On the other hand, one thing that annoys me about the overly religious, like the idol-wielding crowd that is the subject of this post, but more so the smart conservatives generally on the side of good and righteousness, is their certainty. Just as centuries of thinkers and writers have argued in favor of religion, so have many centuries of thinkers and writers, especially since the scientific revolution, argued against the existence of religion. Moreover, any reasonably intelligent person should be able to see that the history of generally accepted human knowledge has moved from religious explanations of observable phenomena to scientific explanations based on observations, hypotheses of regular natural processes, predictions, and repeated confirmations of those predictions. There aren’t too many people who honestly think that a necklace of enchanted animal bones will stop bullets. Even scientific breakthroughs of massive utility for centuries, like Newtonian mechanics, have been shown inaccurate.

Yet with all these centuries of demonstrated failure of religion to explain observable phenomena, and the demonstrated success of the scientific method for discovering useful knowledge, many smart people are still darn sure there is a God, He is of the nature and disposition their particular religion dictates He is, and revel in the fact that they need no “proof” of this because it is a matter of “faith.”
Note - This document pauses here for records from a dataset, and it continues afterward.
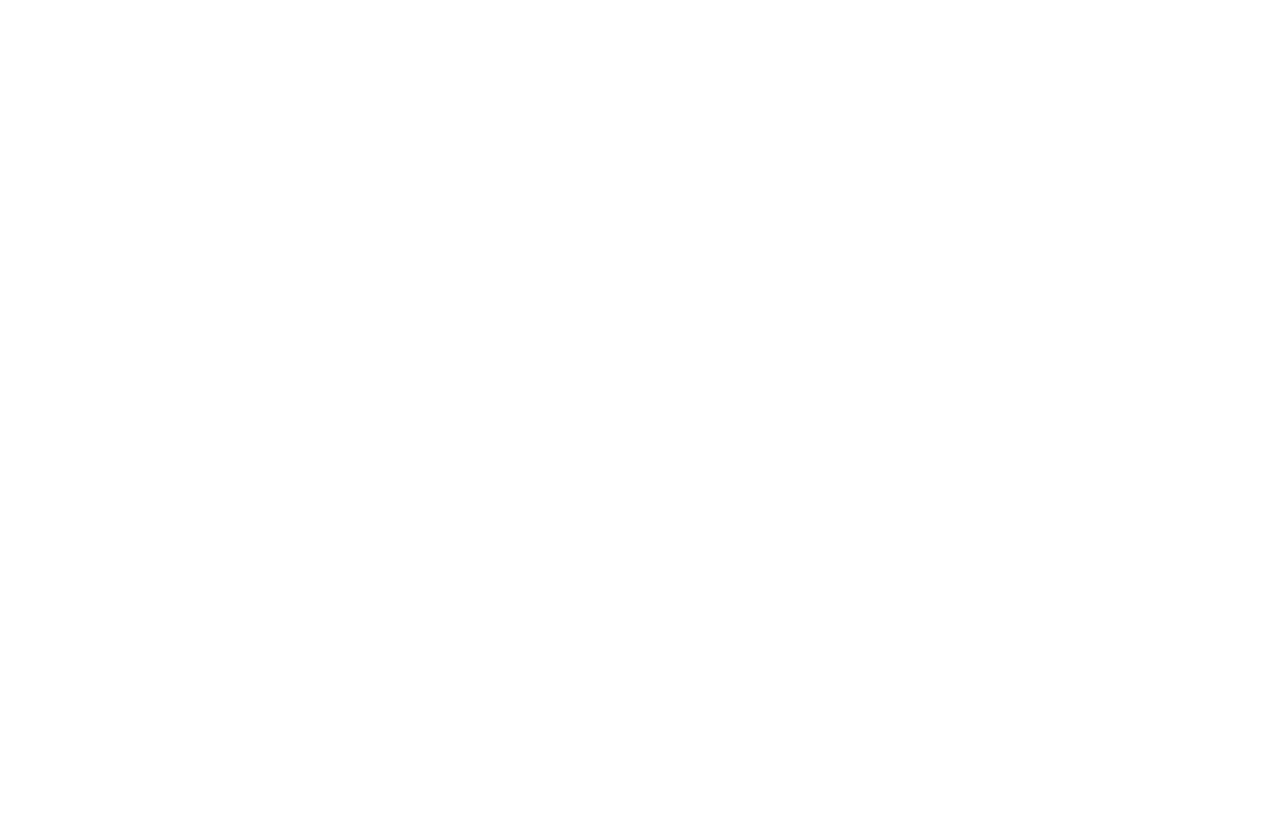
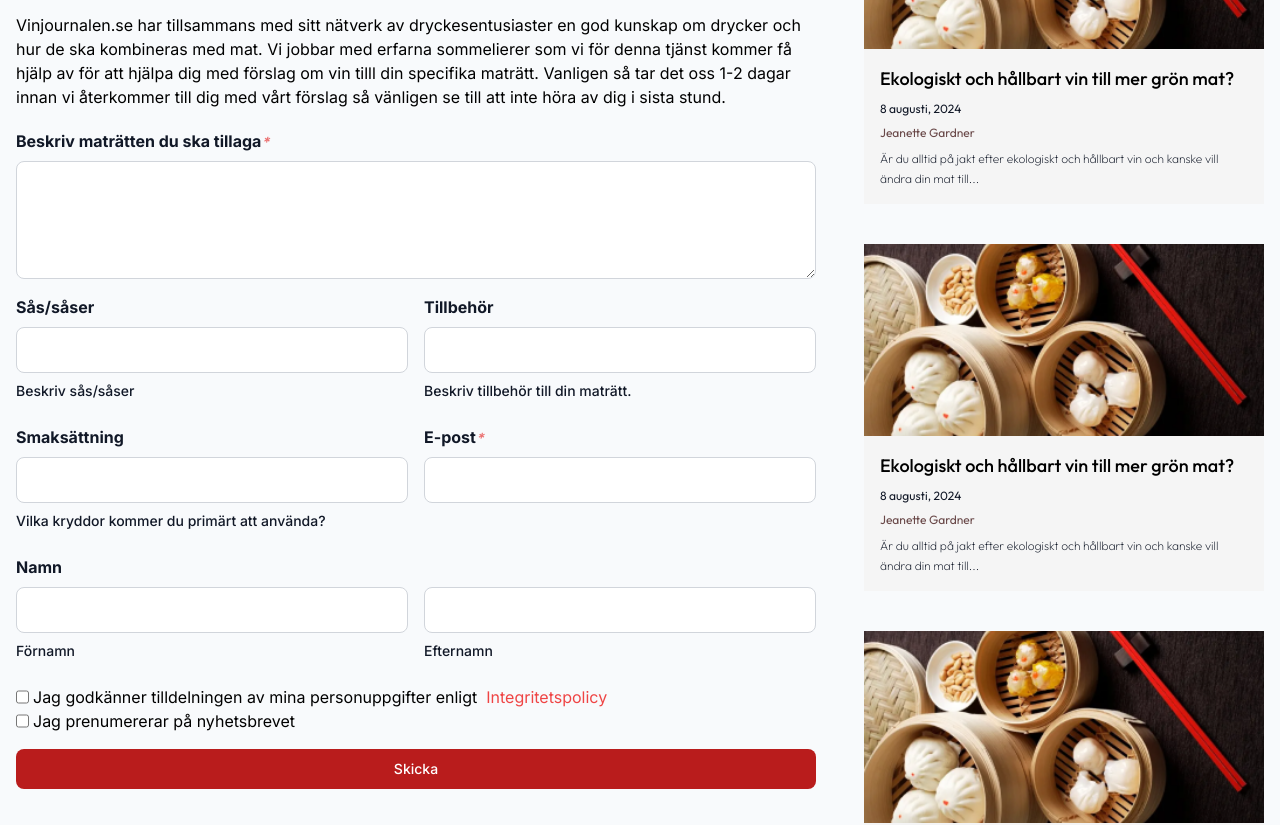
Before and after one commit to webramesh/headless-VJ, a Next.js app: page /vill-du-ha-hjalp-att-kombinera-vin-och-mat-till-din-finmiddag in a window 1280 px wide. Before the commit this address had no page. Shown: the part 820-1645 px from the top of the page. Before the commit the page ends 800 px from the top, so only its background shows below. Built offline with nearby package versions, Linux system fonts and the light colour scheme; what tailwind-hamburgers would draw is missing.

Commit message:
vill-du-ha-hjalp-att-kombinera-vin-och-mat-till-din-finmiddag page

```diff
--- /dev/null
+++ b/src/app/Components/CombineWineFoodForm.jsx
@@ -0,0 +1,139 @@
+import Link from 'next/link';
+
+function CombineWineFoodForm() {
+    return (
+        <form className="my-3 md:my-5 text-sm lg:text-base">
+            {/* Message */}
+            <div className="mb-4">
+                <label htmlFor="message" className="block mb-2   font-bold text-gray-900">
+                    Beskriv maträtten du ska tillaga
+                    <span className="italic text-xs lg:text-sm  text-[#eb7272]">*</span>
+                </label>
+                <textarea
+                    id="message"
+                    rows="4"
+                    className=" border border-gray-300 text-gray-900 outline-none   focus:ring-gray-500 focus:border-gray-500 rounded-lg  block w-full p-2.5"
+                ></textarea>
+            </div>
+
+            {/* for saauce and accessories */}
+            <div className="mb-4 flex flex-col lg:flex-row gap-4">
+                <div className="lg:w-1/2">
+                    <label htmlFor="first_name" className="block mb-2   font-bold text-gray-900">
+                        Sås/såser
+                    </label>
+                    <input
+                        type="text"
+                        id="first_name"
+                        className=" border border-gray-300 text-gray-900 outline-none   focus:ring-gray-500 focus:border-gray-500 rounded-lg w-full  p-2.5"
+                        required
+                    />
+                    <p className="  font-medium text-gray-900 text-xs lg:text-sm my-2">
+                        Beskriv sås/såser
+                    </p>
+                </div>
+                <div className="lg:w-1/2">
+                    <label htmlFor="first_name" className="block mb-2   font-bold text-gray-900">
+                        Tillbehör
+                    </label>
+                    <input
+                        type="text"
+                        id="last_name"
+                        className=" border border-gray-300 text-gray-900 outline-none   focus:ring-gray-500 focus:border-gray-500 rounded-lg w-full  p-2.5"
+                        required
+                    />
+                    <p className="  font-medium text-gray-900 text-xs lg:text-sm my-2">
+                        Beskriv tillbehör till din maträtt.
+                    </p>
+                </div>
+            </div>
+
+            {/* for seasonal and email */}
+            <div className="mb-4 flex flex-col lg:flex-row gap-4 ">
+                <div className="lg:w-1/2">
+                    <label htmlFor="first_name" className="block mb-2   font-bold text-gray-900">
+                        Smaksättning
+                    </label>
+                    <input
+                        type="text"
+                        id="first_name"
+                        className=" border border-gray-300 text-gray-900 outline-none   focus:ring-gray-500 focus:border-gray-500 rounded-lg w-full  p-2.5"
+                        required
+                    />
+                    <p className="  font-medium text-gray-900 text-xs lg:text-sm my-2">
+                        Vilka kryddor kommer du primärt att använda?
+                    </p>
+                </div>
+                <div className="lg:w-1/2">
+                    <label htmlFor="first_name" className="block mb-2   font-bold text-gray-900">
+                        E-post
+                        <span className="italic text-xs lg:text-sm  text-[#eb7272]">*</span>
+                    </label>
+                    <input
+                        type="text"
+                        id="last_name"
+                        className=" border border-gray-300 text-gray-900 outline-none   focus:ring-gray-500 focus:border-gray-500 rounded-lg w-full  p-2.5"
+                        required
+                    />
+                </div>
+            </div>
+
+            {/* for name */}
+            <div className="mb-4">
+                <label htmlFor="first_name" className="block mb-2   font-bold text-gray-900">
+                    Namn
+                </label>
+
+                <div className="flex flex-col lg:flex-row gap-2 lg:gap-4">
+                    <div className="lg:w-1/2">
+                        <input
+                            type="text"
+                            id="first_name"
+                            className=" border border-gray-300 text-gray-900 outline-none   focus:ring-gray-500 focus:border-gray-500 rounded-lg w-full  p-2.5"
+                            required
+                        />
+                        <p className="  font-medium text-gray-900 text-xs lg:text-sm my-2">
+                            Förnamn
+                        </p>
+                    </div>
+                    <div className="lg:w-1/2">
+                        <input
+                            type="text"
+                            id="last_name"
+                            className=" border border-gray-300 text-gray-900 outline-none   focus:ring-gray-500 focus:border-gray-500 rounded-lg w-full  p-2.5"
+                            required
+                        />
+                        <p className="font-medium text-gray-900 text-xs lg:text-sm my-2">
+                            Efternamn
+                        </p>
+                    </div>
+                </div>
+            </div>
+
+            <div className="mb-4">
+                <div className="flex gap-1">
+                    <input type="checkbox" />
+                    <label htmlFor="vehicle1">
+                        Jag godkänner tilldelningen av mina personuppgifter enligt &nbsp;
+                        <Link href="#" className="text-red-500">
+                            Integritetspolicy
+                        </Link>
+                    </label>
+                </div>
+                <div className="flex gap-1">
+                    <input type="checkbox" />
+                    <label htmlFor="vehicle2">Jag prenumererar på nyhetsbrevet</label>
+                </div>
+            </div>
+
+            <button
+                type="button"
+                className="focus:outline-none text-white w-full bg-red-700 hover:bg-red-800 focus:ring-4 focus:ring-red-300 font-medium rounded-lg px-5 py-2.5 me-2 mb-2 text-sm"
+            >
+                Skicka
+            </button>
+        </form>
+    );
+}
+
+export default CombineWineFoodForm;
--- a/src/app/Components/JoinTeamForm.jsx
+++ b/src/app/Components/JoinTeamForm.jsx
@@ -10,15 +10,15 @@
             <form className="my-3 md:my-5 text-sm lg:text-base">
                 {/* for name */}
                 <div className="mb-4">
-                    <label htmlFor="first_name" className="block mb-2   font-medium text-gray-900">
-                        Name{' '}
-                        <span className="italic text-xs lg:text-sm  text-[#eb7272]">
+                    <label htmlFor="first_name" className="block mb-2 font-bold text-gray-900">
+                        Namn
+                        <span className="italic text-xs lg:text-sm  text-[#eb7272] font-normal">
                             (Obligatoriskt)
                         </span>
                     </label>
 
-                    <div className="flex gap-4">
-                        <div className="w-1/2">
+                    <div className="flex flex-col lg:flex-row gap-4">
+                        <div className="lg:w-1/2">
                             <input
                                 type="text"
                                 id="first_name"
@@ -28,7 +28,7 @@
                             />
                             <p className="  font-medium text-gray-900">Förnamn</p>
                         </div>
-                        <div className="w-1/2">
+                        <div className="lg:w-1/2">
                             <input
                                 type="text"
                                 id="last_name"
@@ -42,8 +42,8 @@
                 </div>
                 {/* Email */}
                 <div className="mb-4">
-                    <label htmlFor="email" className="block mb-2   font-medium text-gray-900">
-                        E-post{' '}
+                    <label htmlFor="email" className="block mb-2   font-bold text-gray-900">
+                        E-post
                         <span className="italic text-xs lg:text-sm  text-[#eb7272]">
                             (Obligatoriskt)
                         </span>
@@ -58,8 +58,8 @@
                 </div>
                 {/* Phone */}
                 <div className="mb-4">
-                    <label htmlFor="phone" className="block mb-2   font-medium text-gray-900">
-                        Telefon{' '}
+                    <label htmlFor="phone" className="block mb-2    font-bold text-gray-900">
+                        Telefon
                         <span className="italic text-xs lg:text-sm  text-[#eb7272]">
                             (Obligatoriskt)
                         </span>
@@ -74,7 +74,7 @@
                 </div>
                 {/* Address */}
                 <div className="mb-4">
-                    <label htmlFor="address" className="block mb-2   font-medium text-gray-900">
+                    <label htmlFor="address" className="block mb-2    font-bold text-gray-900">
                         I vilken stad/by bor du?
                         <span className="italic text-xs lg:text-sm  text-[#eb7272]">
                             (Obligatoriskt)
@@ -90,7 +90,7 @@
                 </div>
                 {/* Age */}
                 <div className="mb-4">
-                    <label htmlFor="age" className="block mb-2   font-medium text-gray-900">
+                    <label htmlFor="age" className="block mb-2    font-bold text-gray-900">
                         Ålder
                         <span className="italic text-xs lg:text-sm  text-[#eb7272]">
                             (Obligatoriskt)
@@ -99,15 +99,15 @@
                     <div className="flex items-center gap-5">
                         <div className="flex gap-1">
                             <input type="radio" id="young" name="age" value="young" />
-                            <label for="young">20-40</label>
+                            <label htmlFor="young">20-40</label>
                         </div>
                         <div className="flex gap-1">
                             <input type="radio" id="old" name="age" value="old" />
-                            <label for="old">40-60</label>
+                            <label htmlFor="old">40-60</label>
                         </div>
                         <div className="flex gap-1">
                             <input type="radio" id="older" name="age" value="older" />
-                            <label for="older">60-80</label>
+                            <label htmlFor="older">60-80</label>
                         </div>
                         <div className="flex gap-1">
                             <input
@@ -116,32 +116,36 @@
                                 name="age"
                                 value="moreThanEighty"
                             />
-                            <label for="moreThanEighty">80+</label>
+                            <label htmlFor="moreThanEighty">80+</label>
                         </div>
                     </div>
                 </div>
                 {/* Interests */}
                 <div className="mb-4">
-                    <label htmlFor="interests" className="block mb-2   font-medium text-gray-900">
+                    <label htmlFor="interests" className="block mb-2    font-bold text-gray-900">
                         Jag är intresserade av
                         <span className="italic text-xs lg:text-sm  text-[#eb7272]">
                             (Obligatoriskt)
                         </span>
                     </label>
-                    <div className="flex gap-1">
+                    <div className="flex gap-2 items-center ">
                         <input type="checkbox" />
-                        <label for="vehicle1">Att delta som vinprovare och betygsätta viner</label>
+                        <label htmlFor="vehicle1">
+                            Att delta som vinprovare och betygsätta viner
+                        </label>
                     </div>
-                    <div className="flex gap-1">
+                    <div className="flex gap-2 items-center ">
                         <input type="checkbox" />
-                        <label for="vehicle2">Att skriva inlägg och vara del av redaktionen</label>
+                        <label htmlFor="vehicle2">
+                            Att skriva inlägg och vara del av redaktionen
+                        </label>
                     </div>
                     <p className="mt-2">Du kan ticka i båda boxarna ovan.</p>
                 </div>
                 {/* Message */}
                 <div className="mb-4">
-                    <label htmlFor="message" className="block mb-2   font-medium text-gray-900">
-                        Vem är du?{' '}
+                    <label htmlFor="message" className="block mb-2    font-bold text-gray-900">
+                        Vem är du?
                         <span className="italic text-xs lg:text-sm  text-[#eb7272]">
                             (Obligatoriskt)
                         </span>
@@ -160,7 +164,7 @@
                     type="button"
                     className="focus:outline-none text-white w-full bg-red-700 hover:bg-red-800 focus:ring-4 focus:ring-red-300 font-medium rounded-lg px-5 py-2.5 me-2 mb-2 text-sm"
                 >
-                    Submit
+                    Skicka
                 </button>
             </form>
         </>
--- a/src/app/vill-du-bli-en-del-av-vinjournalen-se/page.jsx
+++ b/src/app/vill-du-bli-en-del-av-vinjournalen-se/page.jsx
@@ -10,15 +10,13 @@
     return (
         <>
             <Navbar />
-            <div className="mt-10">
-                <div className="container mx-auto bg-[#b0b0b0] h-36 flex text-white justify-center items-center">
-                    <h1 className=" text-2xl sm:text-3xl md:text-4xl text-center">
+
+            <div className="container mx-auto flex  lg:flex-row gap-6 lg:gap-12 mt-4 lg:mt-10 bg-slate-50  p-4">
+                <div className="md:w-2/3 ">
+                    <h1 className="text-2xl lg:text-3xl font-outfit font-semibold uppercase my-5">
                         Vill du bli en del av Vinjournalen.se under 2024?
                     </h1>
-                </div>
-            </div>
-            <div className="container mx-auto flex  lg:flex-row gap-6 lg:gap-12 mt-4 lg:mt-10 bg-slate-50  p-4">
-                <div className="md:w-2/3 ">
+
                     <p className="text-sm lg:text-base mb-1 lg:mb-2">
                         Vi på Vinjournalen.se vill låta vårt team växa. Vi söker just nu personer
                         som vill hjälpa oss att skapa bättre innehåll samt vara med och prova massa
--- /dev/null
+++ b/src/app/vill-du-ha-hjalp-att-kombinera-vin-och-mat-till-din-finmiddag/page.jsx
@@ -0,0 +1,52 @@
+import Footer from '@/src/app/Components/Footer';
+import Navbar from '@/src/app/Components/Navbar';
+import Sidebar from '@/src/app/Components/Sidebar';
+import SubscriptionForm from '@/src/app/Components/subscription/SubscriptionForm';
+import CatAccordion from '@/src/app/[category]/Components/CatAccordion';
+import JoinTeamForm from '../Components/JoinTeamForm';
+import lugana from '@/public/Lugana.png';
+import Image from 'next/image';
+import CombineWineFoodForm from '../Components/CombineWineFoodForm';
+
+function page() {
+    return (
+        <>
+            <Navbar />
+
+            <div className="container mx-auto flex  lg:flex-row gap-6 lg:gap-12 mt-4 lg:mt-10 bg-slate-50  p-4">
+                <div className="md:w-2/3 ">
+                    <h1 className="text-2xl lg:text-3xl font-outfit font-semibold uppercase my-5">
+                        Vill du ha hjälp att kombinera vin och mat till din finmiddag?
+                    </h1>
+                    <Image
+                        src={lugana}
+                        alt="region picture"
+                        className="w-full my-4 lg:my-10 object-contain"
+                        fill={false}
+                    />
+                    <p>
+                        Vinjournalen.se har tillsammans med sitt nätverk av dryckesentusiaster en
+                        god kunskap om drycker och hur de ska kombineras med mat. Vi jobbar med
+                        erfarna sommelierer som vi för denna tjänst kommer få hjälp av för att
+                        hjälpa dig med förslag om vin tilll din specifika maträtt. Vanligen så tar
+                        det oss 1-2 dagar innan vi återkommer till dig med vårt förslag så vänligen
+                        se till att inte höra av dig i sista stund.
+                    </p>
+                    <CombineWineFoodForm />
+                    <div className="space-y-10 my-10">
+                        <SubscriptionForm />
+                        <CatAccordion />
+                    </div>
+                </div>
+
+                <div className="w-1/3 hidden md:block sticky top-0 h-full">
+                    <Sidebar />
+                </div>
+            </div>
+
+            <Footer />
+        </>
+    );
+}
+
+export default page;
```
I guess that makes me an “agnostic” but any prudent person (in my opinion) is agnostic, to some degree, about everything (and for each thing, a different level of agnosticism depending on the available evidence).